Regular-season baseball is only a few weeks away. You can tell because we've spent a lot of time recently recapping the offseason through various prisms: judging the teams who hadand , , and so on.
Today, we're going to adhere to that spirit by touching on four "weird" offseason developments that may have flown under the radar. Note that by "weird" we mean a departure from the norm. For example, a third baseman learning first base isn't weird; a third baseman learning to pitch is. It's an admittedly subjective measure. Welcome to life.
With that in mind, let's get to it.
The Orioles won't have a bench coach
Generally speaking, teams who hire rookie managers tend to pair them with veteran bench coaches. When the Baltimore Orioles hired Brandon Hyde to be their skipper, it was fair to expect them to later add an elder statesmen to serve as his guide.
The Orioles interviewed Gary DiSarcina with that goal in mind. But, ultimately, opted against hiring DiSarcina -- or anyone else for the role, for that matter. Baltimore is instead splitting up bench-coach duties among the rest of their staff:
How it will work, the Orioles don't exactly know. But their plan, essentially, is to spread out the responsibility. Instead of having one lieutenant to lean on for in-game decisions, Hyde plans to consult a triumvirate of coaches for input. Brainstorming ideas with a wider variety of sources, the Orioles hope, will allow Hyde to make better decisions in the aggregate.
Although the bench coach is a staple on most coaching staffs, the 2019 Orioles won't be the first team in recent memory to operate without one. For example, the 2015 Pittsburgh Pirates didn't have an official bench coach. A season later, the Pirates gave the title to Dave Jauss, who had served as Clint Hurdle's bench coach in an unofficial capacity.
We'll see if the Orioles end up following the same path -- abstaining for a year before bending to convention. For now, baseball's worst team is doing something different.
Dodgers won't have a general manager
Baseball is a game of inches, and a game of technicalities.

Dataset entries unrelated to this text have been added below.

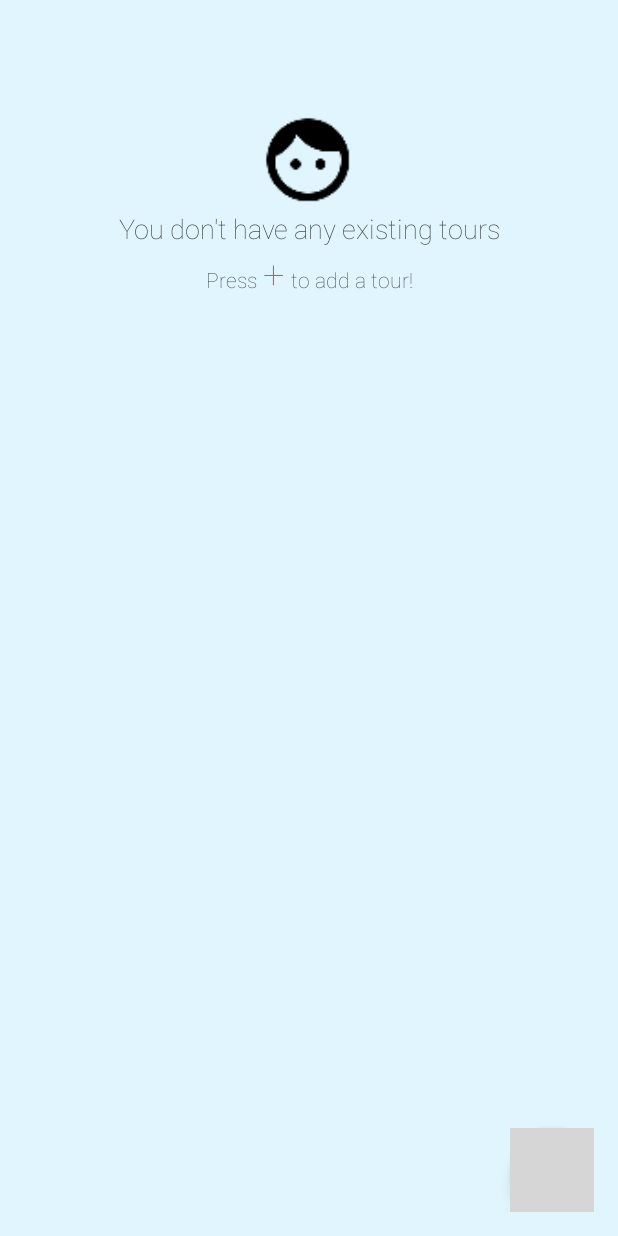
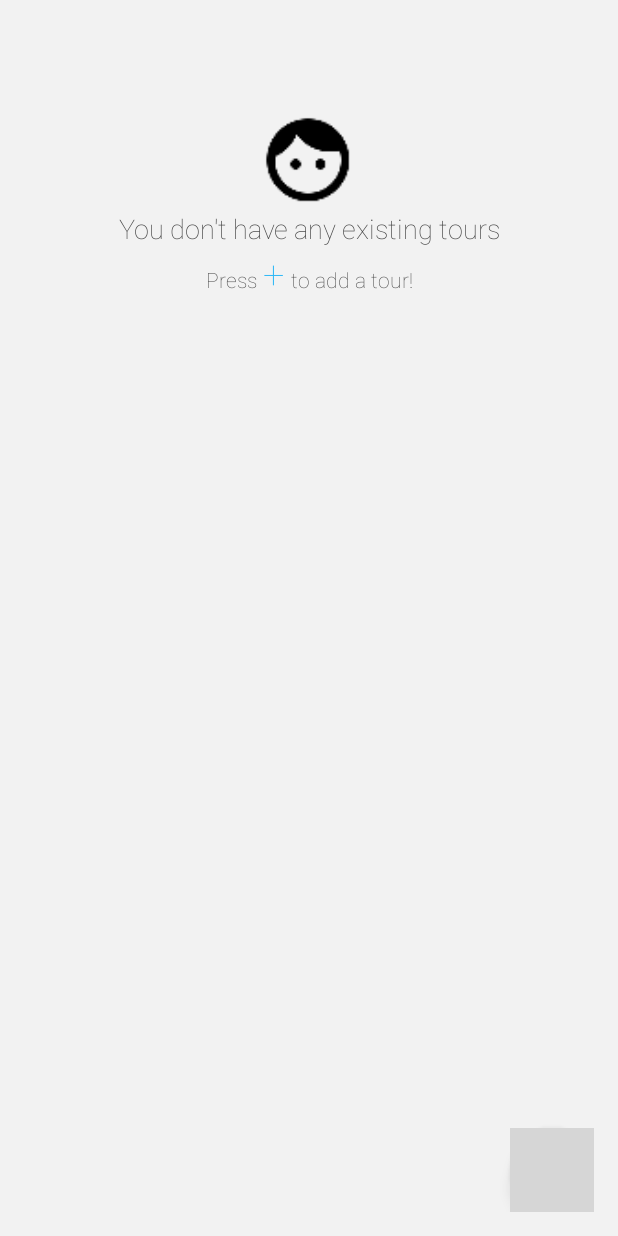
Before and after one commit to Russiee/TourablePublic, an Android app: the screen it shows after launch (StartActivity), on a phone screen of 412 x 824 dp. Run offline under Robolectric (Android 15) with nearby library versions, the phone set to English and light mode, and no system bars; libraries missing offline, so code that uses them is left out: com.github.clans.fab; plain views replace FloatingActionButton; 2 statements that could not run were skipped; grey boxes are pictures that could not be loaded.

Commit message:
AND-fix changed a few colours

```diff
--- a/android/app/src/main/res/layout/activity_start.xml
+++ b/android/app/src/main/res/layout/activity_start.xml
@@ -1,9 +1,9 @@
 <?xml version="1.0" encoding="utf-8"?>
-<RelativeLayout
-    xmlns:android="http://schemas.android.com/apk/res/android"
+<RelativeLayout xmlns:android="http://schemas.android.com/apk/res/android"
     xmlns:tools="http://schemas.android.com/tools"
     android:layout_width="match_parent"
     android:layout_height="match_parent"
+    xmlns:fab="http://schemas.android.com/apk/res-auto"
     android:paddingBottom="@dimen/activity_vertical_margin"
     android:paddingLeft="@dimen/activity_horizontal_margin"
     android:paddingRight="@dimen/activity_horizontal_margin"
@@ -66,6 +66,8 @@
 
     <com.github.clans.fab.FloatingActionButton
         android:id="@+id/fab"
+        fab:fab_colorNormal="@color/colorAccent"
+        fab:fab_colorPressed="@color/colorPrimary"
         android:layout_width="wrap_content"
         android:layout_height="wrap_content"
         android:layout_alignParentBottom="true"
--- a/android/app/src/main/res/values/colors.xml
+++ b/android/app/src/main/res/values/colors.xml
@@ -1,11 +1,10 @@
 <?xml version="1.0" encoding="utf-8"?>
 <resources>
-    <color name="colorPrimary">#29B6F6</color>
-    <color name="colorPrimaryDark">#01579B</color>
-    <color name="colorAccent">#F44336</color>
+    <color name="colorPrimary">#3F51B5</color>
+    <color name="colorPrimaryDark">#1A237E</color>
+    <color name="colorAccent">#fa29B6F6</color>
     <color name="button_normal">#424242</color>
-    <color name="colorBackground">#E1F5FE</color>
-    <color name="tintedBackground">#556D79</color>
+    <color name="colorBackground">#f2f2f2</color>
     <color name="colorText">#424242</color>
     <color name="whiteBGText">#424242</color>
     <color name="whiteText">#DE000000</color>
--- a/android/app/src/main/res/values/styles.xml
+++ b/android/app/src/main/res/values/styles.xml
@@ -5,11 +5,11 @@
     <style name="AppTheme" parent="Theme.AppCompat.Light.NoActionBar">
         <!-- Customize your theme here. -->
         <item name="android:windowNoTitle">true</item>
-        <item name="colorPrimary">#29B6F6</item>
-        <item name="colorPrimaryDark">#01579B</item>
-        <item name="colorAccent">#F44336</item>
+        <item name="colorPrimary">@color/colorPrimary</item>
+        <item name="colorPrimaryDark">@color/colorPrimaryDark</item>
+        <item name="colorAccent">@color/colorAccent</item>
         <item name="android:windowBackground">@color/colorBackground</item>
-        <item name="colorButtonNormal">#fa29B6F6</item>
+        <item name="colorButtonNormal">@color/colorAccent</item>
         <item name="android:textColor">@color/colorText</item>
         <item name="android:textAppearance">@color/colorText</item>
         <item name="android:fontFamily">"sans-serif-thin"</item>
@@ -17,11 +17,11 @@
 
     <style name="dialogTheme" parent="Theme.AppCompat.Dialog">
         <item name="android:windowNoTitle">true</item>
-        <item name="colorPrimary">#29B6F6</item>
-        <item name="colorPrimaryDark">#01579B</item>
-        <item name="colorAccent">#F44336</item>
+        <item name="colorPrimary">@color/colorPrimary</item>
+        <item name="colorPrimaryDark">@color/colorPrimaryDark</item>
+        <item name="colorAccent">@color/colorAccent</item>
         <item name="android:windowBackground">@color/colorBackground</item>
-        <item name="colorButtonNormal">#29B6F6</item>
+        <item name="colorButtonNormal">@color/colorAccent</item>
         <item name="android:textColor">@color/colorText</item>
         <item name="android:textAppearance">@color/colorText</item>
         <item name="android:fontFamily">"sans-serif-thin"</item>
@@ -40,9 +40,9 @@
 
     <style name="ToolbarTheme" parent="AppTheme">
         <!-- www.google.com/design/spec/style/color.html -->
-        <item name="android:colorPrimary">#29B6F6</item>
-        <item name="android:colorPrimaryDark">#01579B</item>
-        <item name="android:colorAccent">#F44336</item>
+        <item name="colorPrimary">@color/colorPrimary</item>
+        <item name="colorPrimaryDark">@color/colorPrimaryDark</item>
+        <item name="colorAccent">@color/colorAccent</item>
         <item name="android:textColor">@color/colorText</item>
         <item name="android:textAppearance">@color/colorText</item>
         <item name="android:fontFamily">"sans-serif-thin"</item>
```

The Los Angeles Dodgers technically don't have a general manager, and haven't since Farhan Zaidi left to run the San Francisco Giants. In actuality, the Dodgers do have a GM -- a few of them, even. Andrew Friedman is the "president of baseball operations" but can and does call the shots; Josh Byrnes is the "senior vice president of baseball operations" and is believed to be handling a lot of Zaidi's old responsibilities; and the Dodgers hired Jeff Kingston from the Seattle Mariners to serve as their "vice president and assistant general manager."
Yes, the Dodgers have an assistant general manager -- and, in Raul Ibanez, a "special assistant to the general manager" -- but no general manager. Makes sense.
It's worth noting Friedman's Tampa Bay teams used to operate with a similar front-office structure. For as uniform as most of these titles are, their actual meaning is relative.
The rise of two-way players
Shohei Ohtani's success last season ensured that teams would be more open-minded about employing players who could pitch and hit (or hit and pitch). Sure enough, a number of players -- veterans, even -- are in line to potentially pull double-duty in 2019.
Predictably, the Los Angeles Angels are leading the charge. Kaleb Cowart, Jared Walsh, Bo Way, and William English are all experimenting with two-way play in the Angels system. Elsewhere, the Cincinnati Reds have tinkered with using reliever Michael Lorenzen as an outfielder -- he played both ways in college. Then there's Matt Davidson, currently with the Texas Rangers, who was sought after due to his power stroke and quality curveball.
Others are certain to join the ranks throughout the season, but it seems clear that Ohtani's impact will continue to be felt -- even if Ohtani himself won't be able to pitch until 2020.
The decline of McKay, two-way player
Interestingly, one player who might be stepping away from the two-way game is Tampa Bay Rays prospect Brendan McKay. The Rays announced that McKay will DH when he isn't pitching, but he won't be playing first base this season.
Scouts regard McKay as a better pitcher than hitter -- one who could conceivably reach the majors before the season is out if he remains healthy. That isn't to suggest McKay is without his charms as a hitter, but it might not make sense for the Rays to delay his arrival while waiting on his bat to develop.